Entire mountain ranges of data are growing all around, and they will either bury us or help us climb to new heights of understanding. It all depends on how we respond. This was the focus of a four-hour “hackathon” Wednesday night, sponsored by Northeastern to explore the intersection between public policy and Big Data analysis. The event, “Data Science, Journalism, and the Future of Justice,” was part of HUBweek, a series of more than 100 events that brought together the brightest minds in government, private industry, and academia to celebrate innovation in Boston.
Millennials—the generation born between 1981 and 2001—have largely grown up in a post-9/11, Great Recession-battered America: a climate that has left them with staggering debt and a distrust of established systems, argued Boston Globe journalist Evan Horowitz at this week’s Open Classroom. These voters, he said, could be a major influence in the presidential election.
Anthony Braga, newly appointed Distinguished Professor and director of the School of Criminology and Criminal Justice, has been working in conjunction with the Boston Police Department for more than 20 years, analyzing policies and developing programs aimed at reducing the city’s violent crime rate.
Distinguished Professor David Lazer and his colleagues analyzed global-scale databases of news events and found them wanting. Their recommendations for improvements would enable researchers to build models anticipating everything from the escalation of conflicts to the progression of epidemics.
A team of faculty experts examined American attitudes about immigration during a panel discussion on Wednesday. Sentiments of accepting then rebuking immigrants has long been a pattern throughout American history, they said, though the tone of the rhetoric during this presidential race is new.

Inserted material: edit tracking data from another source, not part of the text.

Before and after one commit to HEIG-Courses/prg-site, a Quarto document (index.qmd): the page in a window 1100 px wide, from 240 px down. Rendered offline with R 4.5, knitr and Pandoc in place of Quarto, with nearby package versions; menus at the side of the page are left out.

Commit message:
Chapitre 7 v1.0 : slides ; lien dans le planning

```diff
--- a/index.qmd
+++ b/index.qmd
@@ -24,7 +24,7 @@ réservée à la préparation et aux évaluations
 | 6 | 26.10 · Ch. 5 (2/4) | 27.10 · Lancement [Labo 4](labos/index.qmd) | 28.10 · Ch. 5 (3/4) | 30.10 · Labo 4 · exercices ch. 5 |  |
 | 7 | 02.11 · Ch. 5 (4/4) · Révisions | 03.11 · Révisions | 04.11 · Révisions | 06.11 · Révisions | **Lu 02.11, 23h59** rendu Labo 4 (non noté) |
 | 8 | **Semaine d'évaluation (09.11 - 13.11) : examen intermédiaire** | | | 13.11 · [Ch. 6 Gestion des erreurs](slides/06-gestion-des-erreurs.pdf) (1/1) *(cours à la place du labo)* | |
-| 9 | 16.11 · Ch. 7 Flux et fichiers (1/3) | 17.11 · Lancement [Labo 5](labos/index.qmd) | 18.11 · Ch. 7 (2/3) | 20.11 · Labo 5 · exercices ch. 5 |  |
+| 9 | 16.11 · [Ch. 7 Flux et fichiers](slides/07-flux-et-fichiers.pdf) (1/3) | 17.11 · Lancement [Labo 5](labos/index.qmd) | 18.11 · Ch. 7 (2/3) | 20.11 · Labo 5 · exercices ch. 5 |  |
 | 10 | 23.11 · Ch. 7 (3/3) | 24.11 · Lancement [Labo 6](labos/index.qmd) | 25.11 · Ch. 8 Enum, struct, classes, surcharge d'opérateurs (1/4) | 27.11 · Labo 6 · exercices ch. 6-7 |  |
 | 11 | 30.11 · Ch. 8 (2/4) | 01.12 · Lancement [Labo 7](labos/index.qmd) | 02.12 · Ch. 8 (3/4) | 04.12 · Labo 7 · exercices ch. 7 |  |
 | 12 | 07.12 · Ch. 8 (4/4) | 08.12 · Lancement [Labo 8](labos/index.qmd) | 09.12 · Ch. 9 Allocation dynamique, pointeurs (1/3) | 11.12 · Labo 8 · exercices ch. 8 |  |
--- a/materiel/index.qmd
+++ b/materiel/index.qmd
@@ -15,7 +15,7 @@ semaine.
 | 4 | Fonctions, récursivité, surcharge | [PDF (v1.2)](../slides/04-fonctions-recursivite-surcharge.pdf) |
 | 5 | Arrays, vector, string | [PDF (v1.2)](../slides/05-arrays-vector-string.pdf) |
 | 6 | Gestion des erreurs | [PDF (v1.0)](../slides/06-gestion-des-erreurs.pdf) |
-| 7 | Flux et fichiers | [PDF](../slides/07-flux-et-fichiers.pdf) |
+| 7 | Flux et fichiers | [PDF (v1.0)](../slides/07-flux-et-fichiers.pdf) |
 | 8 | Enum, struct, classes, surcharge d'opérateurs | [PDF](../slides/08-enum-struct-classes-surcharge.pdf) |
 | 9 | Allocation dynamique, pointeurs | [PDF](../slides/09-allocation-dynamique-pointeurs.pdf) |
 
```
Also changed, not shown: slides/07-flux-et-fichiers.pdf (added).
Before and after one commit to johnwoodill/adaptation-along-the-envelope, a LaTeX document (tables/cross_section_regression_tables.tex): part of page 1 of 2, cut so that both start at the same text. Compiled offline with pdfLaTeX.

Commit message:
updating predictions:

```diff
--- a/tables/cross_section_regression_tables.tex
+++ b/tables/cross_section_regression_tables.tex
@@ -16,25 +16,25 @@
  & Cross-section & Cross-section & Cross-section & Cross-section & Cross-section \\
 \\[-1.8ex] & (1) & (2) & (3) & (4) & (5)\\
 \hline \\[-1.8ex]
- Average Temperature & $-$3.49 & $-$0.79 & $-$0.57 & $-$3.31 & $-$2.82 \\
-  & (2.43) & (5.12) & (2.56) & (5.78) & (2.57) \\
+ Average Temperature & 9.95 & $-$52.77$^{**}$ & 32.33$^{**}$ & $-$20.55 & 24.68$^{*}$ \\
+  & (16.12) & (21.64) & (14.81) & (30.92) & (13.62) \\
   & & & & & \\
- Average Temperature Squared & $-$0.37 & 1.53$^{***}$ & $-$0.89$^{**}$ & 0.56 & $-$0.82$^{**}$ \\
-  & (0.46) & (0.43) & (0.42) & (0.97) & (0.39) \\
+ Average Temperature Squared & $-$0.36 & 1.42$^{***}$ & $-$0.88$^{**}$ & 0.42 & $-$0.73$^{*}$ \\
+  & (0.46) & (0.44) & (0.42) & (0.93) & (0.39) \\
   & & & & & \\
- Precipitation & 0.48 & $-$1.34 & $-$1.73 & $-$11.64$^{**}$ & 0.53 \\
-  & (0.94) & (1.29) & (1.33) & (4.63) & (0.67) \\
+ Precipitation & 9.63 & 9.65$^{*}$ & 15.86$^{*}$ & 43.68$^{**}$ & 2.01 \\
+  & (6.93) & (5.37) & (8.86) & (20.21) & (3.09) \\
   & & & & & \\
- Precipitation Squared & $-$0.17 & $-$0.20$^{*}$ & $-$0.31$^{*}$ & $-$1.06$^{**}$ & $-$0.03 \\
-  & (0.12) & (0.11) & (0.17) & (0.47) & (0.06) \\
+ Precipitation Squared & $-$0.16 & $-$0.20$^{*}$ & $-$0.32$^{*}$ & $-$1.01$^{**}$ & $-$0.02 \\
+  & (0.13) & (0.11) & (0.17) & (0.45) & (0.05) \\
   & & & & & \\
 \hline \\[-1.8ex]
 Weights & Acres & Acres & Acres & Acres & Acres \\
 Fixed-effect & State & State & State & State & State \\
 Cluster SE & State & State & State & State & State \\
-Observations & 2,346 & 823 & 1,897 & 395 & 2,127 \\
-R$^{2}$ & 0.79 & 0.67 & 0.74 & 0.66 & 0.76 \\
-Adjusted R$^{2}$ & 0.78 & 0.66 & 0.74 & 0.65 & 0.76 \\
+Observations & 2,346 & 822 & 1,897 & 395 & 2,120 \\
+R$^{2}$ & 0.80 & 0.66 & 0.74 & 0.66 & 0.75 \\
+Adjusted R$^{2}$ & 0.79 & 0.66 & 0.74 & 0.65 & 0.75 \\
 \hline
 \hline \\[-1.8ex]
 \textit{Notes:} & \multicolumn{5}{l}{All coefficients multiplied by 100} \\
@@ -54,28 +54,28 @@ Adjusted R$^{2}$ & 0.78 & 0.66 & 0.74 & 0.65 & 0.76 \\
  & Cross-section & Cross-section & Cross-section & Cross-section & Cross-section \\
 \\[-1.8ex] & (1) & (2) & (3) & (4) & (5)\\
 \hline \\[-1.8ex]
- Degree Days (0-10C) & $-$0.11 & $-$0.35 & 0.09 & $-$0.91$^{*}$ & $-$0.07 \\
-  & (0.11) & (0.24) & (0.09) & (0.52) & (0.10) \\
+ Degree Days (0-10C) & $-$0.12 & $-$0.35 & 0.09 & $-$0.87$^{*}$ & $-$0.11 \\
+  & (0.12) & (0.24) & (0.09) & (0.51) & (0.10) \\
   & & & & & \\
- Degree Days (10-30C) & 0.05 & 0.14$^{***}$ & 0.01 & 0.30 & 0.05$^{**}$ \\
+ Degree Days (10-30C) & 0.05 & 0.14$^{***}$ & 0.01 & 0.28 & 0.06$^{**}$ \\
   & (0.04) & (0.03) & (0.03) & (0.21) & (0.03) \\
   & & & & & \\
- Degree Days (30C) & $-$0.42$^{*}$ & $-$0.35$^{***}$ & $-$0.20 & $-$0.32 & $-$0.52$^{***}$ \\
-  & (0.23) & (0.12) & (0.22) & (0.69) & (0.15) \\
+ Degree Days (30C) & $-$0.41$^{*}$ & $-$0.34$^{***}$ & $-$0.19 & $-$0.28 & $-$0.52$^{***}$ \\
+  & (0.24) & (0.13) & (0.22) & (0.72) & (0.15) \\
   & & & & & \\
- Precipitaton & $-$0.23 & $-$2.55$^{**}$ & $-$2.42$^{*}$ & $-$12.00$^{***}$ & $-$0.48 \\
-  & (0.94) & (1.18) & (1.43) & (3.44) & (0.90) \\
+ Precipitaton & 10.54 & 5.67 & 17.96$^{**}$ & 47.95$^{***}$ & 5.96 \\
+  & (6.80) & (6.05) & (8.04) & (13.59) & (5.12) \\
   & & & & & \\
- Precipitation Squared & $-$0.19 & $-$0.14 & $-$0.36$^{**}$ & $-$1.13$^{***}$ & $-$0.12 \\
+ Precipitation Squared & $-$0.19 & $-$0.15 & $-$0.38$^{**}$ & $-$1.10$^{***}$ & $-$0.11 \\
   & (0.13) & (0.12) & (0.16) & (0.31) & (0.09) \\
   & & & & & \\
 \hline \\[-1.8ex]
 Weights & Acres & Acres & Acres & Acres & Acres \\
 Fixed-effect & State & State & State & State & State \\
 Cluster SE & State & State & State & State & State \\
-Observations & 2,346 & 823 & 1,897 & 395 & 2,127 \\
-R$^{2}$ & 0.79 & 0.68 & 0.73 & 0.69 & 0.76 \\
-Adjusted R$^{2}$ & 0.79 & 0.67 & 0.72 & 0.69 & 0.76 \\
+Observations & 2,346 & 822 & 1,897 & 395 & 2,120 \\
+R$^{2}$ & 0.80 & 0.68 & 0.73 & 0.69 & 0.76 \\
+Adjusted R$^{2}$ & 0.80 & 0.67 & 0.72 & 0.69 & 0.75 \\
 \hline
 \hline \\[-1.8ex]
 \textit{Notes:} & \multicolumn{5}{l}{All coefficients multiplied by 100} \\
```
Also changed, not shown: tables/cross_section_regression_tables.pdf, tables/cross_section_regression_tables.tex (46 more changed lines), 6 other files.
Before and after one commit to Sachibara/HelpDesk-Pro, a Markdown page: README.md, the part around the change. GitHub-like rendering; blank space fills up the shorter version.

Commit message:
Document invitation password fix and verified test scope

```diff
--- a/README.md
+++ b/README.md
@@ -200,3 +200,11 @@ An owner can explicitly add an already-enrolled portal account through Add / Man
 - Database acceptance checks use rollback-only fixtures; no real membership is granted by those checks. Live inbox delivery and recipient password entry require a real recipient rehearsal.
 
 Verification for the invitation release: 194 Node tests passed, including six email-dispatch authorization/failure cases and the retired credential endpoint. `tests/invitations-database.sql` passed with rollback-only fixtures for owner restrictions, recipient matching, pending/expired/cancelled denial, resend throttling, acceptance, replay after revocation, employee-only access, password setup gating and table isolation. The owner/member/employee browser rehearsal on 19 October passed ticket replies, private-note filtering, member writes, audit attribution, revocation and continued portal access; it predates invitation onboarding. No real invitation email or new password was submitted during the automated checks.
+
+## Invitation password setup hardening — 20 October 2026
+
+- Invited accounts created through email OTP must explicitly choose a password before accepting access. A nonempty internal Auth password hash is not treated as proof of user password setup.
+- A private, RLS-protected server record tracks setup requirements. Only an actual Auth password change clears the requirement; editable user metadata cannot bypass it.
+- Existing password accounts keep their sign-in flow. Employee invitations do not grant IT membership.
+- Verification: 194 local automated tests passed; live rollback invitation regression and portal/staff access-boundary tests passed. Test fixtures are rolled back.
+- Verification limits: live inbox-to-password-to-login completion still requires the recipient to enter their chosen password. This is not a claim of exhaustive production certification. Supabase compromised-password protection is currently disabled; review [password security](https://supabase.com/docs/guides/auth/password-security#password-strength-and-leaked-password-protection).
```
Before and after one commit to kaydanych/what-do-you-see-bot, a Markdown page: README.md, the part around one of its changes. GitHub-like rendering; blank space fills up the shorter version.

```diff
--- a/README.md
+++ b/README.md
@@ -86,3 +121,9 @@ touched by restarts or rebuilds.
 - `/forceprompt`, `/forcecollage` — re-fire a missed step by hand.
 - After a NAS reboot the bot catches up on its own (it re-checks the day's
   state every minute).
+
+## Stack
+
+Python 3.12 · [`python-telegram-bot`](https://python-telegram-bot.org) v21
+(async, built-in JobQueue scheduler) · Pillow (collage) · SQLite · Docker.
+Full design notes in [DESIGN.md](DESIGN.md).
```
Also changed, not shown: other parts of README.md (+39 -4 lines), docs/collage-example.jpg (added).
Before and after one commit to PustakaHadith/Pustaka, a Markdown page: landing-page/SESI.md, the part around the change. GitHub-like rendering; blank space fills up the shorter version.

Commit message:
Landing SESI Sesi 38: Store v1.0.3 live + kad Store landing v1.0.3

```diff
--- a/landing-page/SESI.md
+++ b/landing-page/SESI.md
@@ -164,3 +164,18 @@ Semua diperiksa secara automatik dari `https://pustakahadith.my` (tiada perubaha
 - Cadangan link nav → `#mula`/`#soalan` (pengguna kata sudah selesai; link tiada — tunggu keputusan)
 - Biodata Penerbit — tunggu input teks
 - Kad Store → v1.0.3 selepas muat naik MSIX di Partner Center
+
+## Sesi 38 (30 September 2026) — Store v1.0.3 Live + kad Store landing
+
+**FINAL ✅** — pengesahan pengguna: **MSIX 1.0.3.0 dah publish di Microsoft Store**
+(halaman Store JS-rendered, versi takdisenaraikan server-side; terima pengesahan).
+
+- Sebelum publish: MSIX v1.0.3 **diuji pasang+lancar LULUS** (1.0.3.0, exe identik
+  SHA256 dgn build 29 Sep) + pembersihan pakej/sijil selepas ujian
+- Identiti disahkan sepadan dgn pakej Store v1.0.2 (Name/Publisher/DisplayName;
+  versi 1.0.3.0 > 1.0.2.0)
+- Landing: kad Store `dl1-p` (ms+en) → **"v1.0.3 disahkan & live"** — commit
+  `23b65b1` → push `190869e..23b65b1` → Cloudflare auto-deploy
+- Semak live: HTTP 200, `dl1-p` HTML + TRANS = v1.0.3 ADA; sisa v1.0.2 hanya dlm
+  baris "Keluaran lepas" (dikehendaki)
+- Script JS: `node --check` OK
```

Knowing society’s constant demand for immediate, real-time information, assistant professor of political science Nick Beauchamp developed a model that uses tweets to gauge public opinion of candidates more quickly than traditional polls.
This weekend marked the 229th anniversary of the day the 39 men who drafted the Constitution met as a Constitutional Convention for the final time to sign it. Here are some interesting historical facts about it—including the case for why it should be in the summer—and how to celebrate it on campus.
While on co-op at East Somerville Main Streets, Jackson Ibelle, SSH’19, played an essential role in pulling off the nonprofit’s biggest fundraiser of the year: the Foodie Crawl, which takes place Tuesday.
Deogratias Niyizonkiza, the protagonist in author Tracy Kidder’s Strength in What Remains, inspires first-year students to understand “the pain of others so you can work to never let people suffer like that again.” The book was this year’s selection for the university’s First Pages program.
In Fall 2016, Northeastern’s Open Classroom series will examine the U.S. presidential race from many different angles. Here are five reasons to attend.
A firestorm erupted this week in response to the pharmaceutical company Mylan’s sharp increase in the price of its EpiPen, a life-saving treatment for severe allergic reactions. The company quickly backtracked, announcing a rebate plan. Here, three Northeastern faculty members—pharmacist Tayla Rose, healthcare finance expert Steven Pizer, and health policy researcher Gary Young—explain the clinical, economic, and policy implications of the controversy.